**Task**: Omitting all images, set down every line below exactly as it appears.

(Material to process begins)

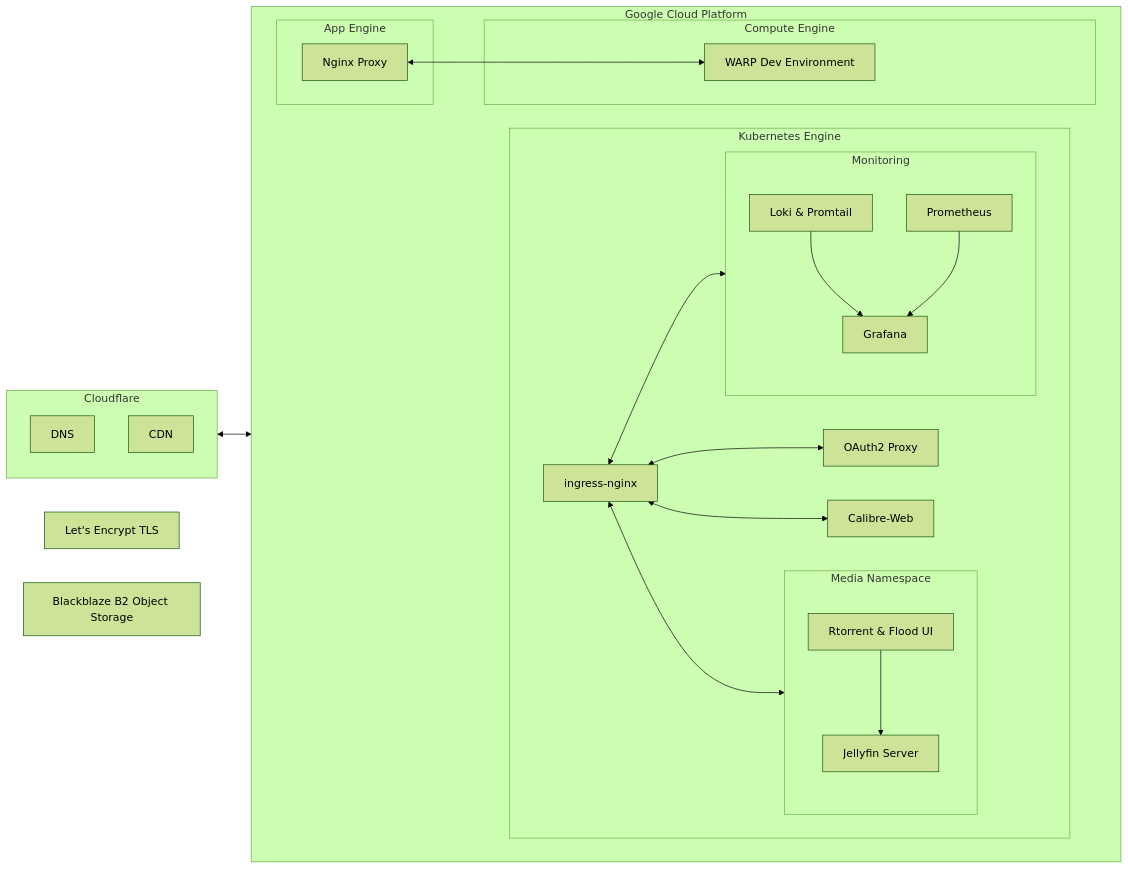
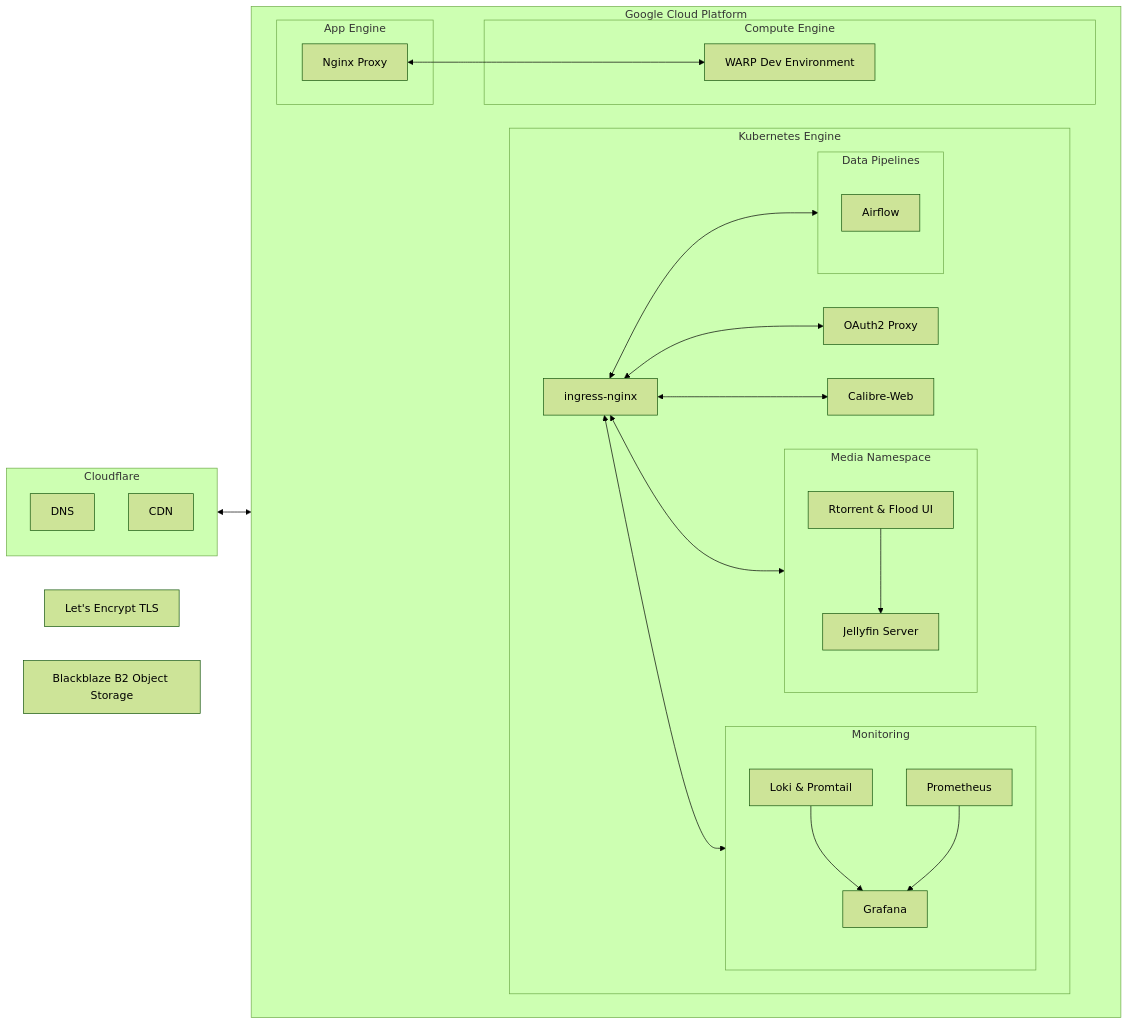
The diagram in README.md (mrzzy/nimbus), drawn with Mermaid (forest theme) before and after one commit. The commit also changed 16 other files, not shown here.

````diff
--- a/README.md
+++ b/README.md
@@ -13,39 +13,42 @@
 ```mermaid
 flowchart LR
     tls[Let's Encrypt TLS]
     b2[Blackblaze B2 Object Storage]
 
     subgraph cf[Cloudflare]
         direction TB
         DNS
         CDN
     end
 
     cf[Cloudflare] <--> gcp
 
     subgraph gcp[Google Cloud Platform]
         direction LR
         subgraph gae[App Engine]
             proxy[Nginx Proxy]
         end
         subgraph gce[Compute Engine]
             dev-env[WARP Dev Environment]
         end
         proxy <--> dev-env
 
         subgraph k8s[Kubernetes Engine]
             direction LR
 
             ingress[ingress-nginx] <--> oauth[OAuth2 Proxy]
-            ingress <--> media & monitoring & calibre-web[Calibre-Web]
+            ingress <--> media & monitoring & pipeline & calibre-web[Calibre-Web]
             subgraph media[Media Namespace]
                 torrent[Rtorrent & Flood UI] -->  media-svr[Jellyfin Server]
             end
             subgraph monitoring[Monitoring]
                 log[Loki & Promtail]
                 metrics[Prometheus]
                 log & metrics --> dashboard[Grafana]
             end
+            subgraph pipeline[Data Pipelines]
+                airflow[Airflow]
+            end
         end
     end
 ```
````
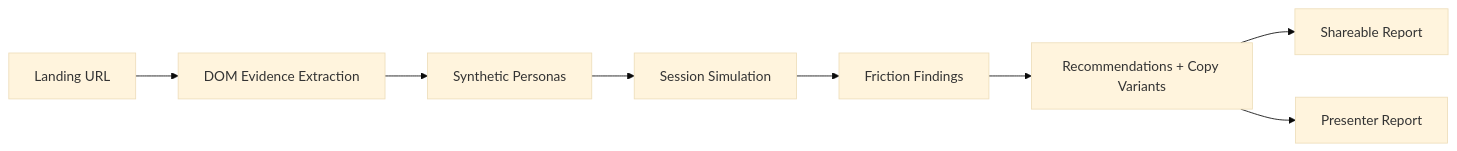
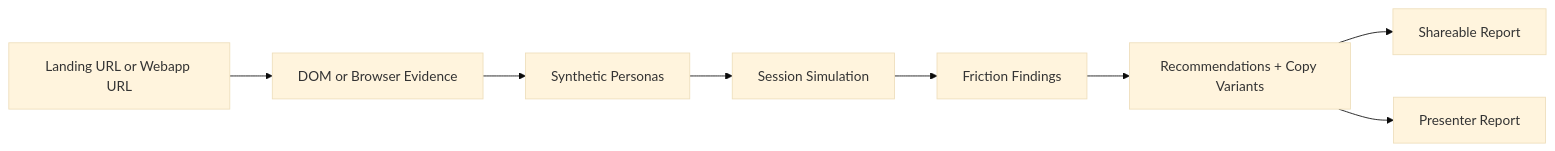
Before and after one commit to NachoEstevo/frictionlab: the diagram in README.md, drawn with Mermaid (base theme). The commit also changed other lines of this file and 3 other files, not shown here.

````diff
--- a/README.md
+++ b/README.md
@@ -24,10 +26,10 @@
 ```mermaid
 flowchart LR
-  A["Landing URL"] --> B["DOM Evidence Extraction"]
+  A["Landing URL or Webapp URL"] --> B["DOM or Browser Evidence"]
   B --> C["Synthetic Personas"]
   C --> D["Session Simulation"]
   D --> E["Friction Findings"]
   E --> F["Recommendations + Copy Variants"]
   F --> G["Shareable Report"]
   F --> H["Presenter Report"]
 ```
````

(Material to process ends)

**Solution to the exercise**:
The diagram in README.md (mrzzy/nimbus), drawn with Mermaid (forest theme) before and after one commit. The commit also changed 16 other files, not shown here.

````diff
--- a/README.md
+++ b/README.md
@@ -13,39 +13,42 @@
 ```mermaid
 flowchart LR
     tls[Let's Encrypt TLS]
     b2[Blackblaze B2 Object Storage]
 
     subgraph cf[Cloudflare]
         direction TB
         DNS
         CDN
     end
 
     cf[Cloudflare] <--> gcp
 
     subgraph gcp[Google Cloud Platform]
         direction LR
         subgraph gae[App Engine]
             proxy[Nginx Proxy]
         end
         subgraph gce[Compute Engine]
             dev-env[WARP Dev Environment]
         end
         proxy <--> dev-env
 
         subgraph k8s[Kubernetes Engine]
             direction LR
 
             ingress[ingress-nginx] <--> oauth[OAuth2 Proxy]
-            ingress <--> media & monitoring & calibre-web[Calibre-Web]
+            ingress <--> media & monitoring & pipeline & calibre-web[Calibre-Web]
             subgraph media[Media Namespace]
                 torrent[Rtorrent & Flood UI] -->  media-svr[Jellyfin Server]
             end
             subgraph monitoring[Monitoring]
                 log[Loki & Promtail]
                 metrics[Prometheus]
                 log & metrics --> dashboard[Grafana]
             end
+            subgraph pipeline[Data Pipelines]
+                airflow[Airflow]
+            end
         end
     end
 ```
````
Before and after one commit to NachoEstevo/frictionlab: the diagram in README.md, drawn with Mermaid (base theme). The commit also changed other lines of this file and 3 other files, not shown here.

````diff
--- a/README.md
+++ b/README.md
@@ -24,10 +26,10 @@
 ```mermaid
 flowchart LR
-  A["Landing URL"] --> B["DOM Evidence Extraction"]
+  A["Landing URL or Webapp URL"] --> B["DOM or Browser Evidence"]
   B --> C["Synthetic Personas"]
   C --> D["Session Simulation"]
   D --> E["Friction Findings"]
   E --> F["Recommendations + Copy Variants"]
   F --> G["Shareable Report"]
   F --> H["Presenter Report"]
 ```
````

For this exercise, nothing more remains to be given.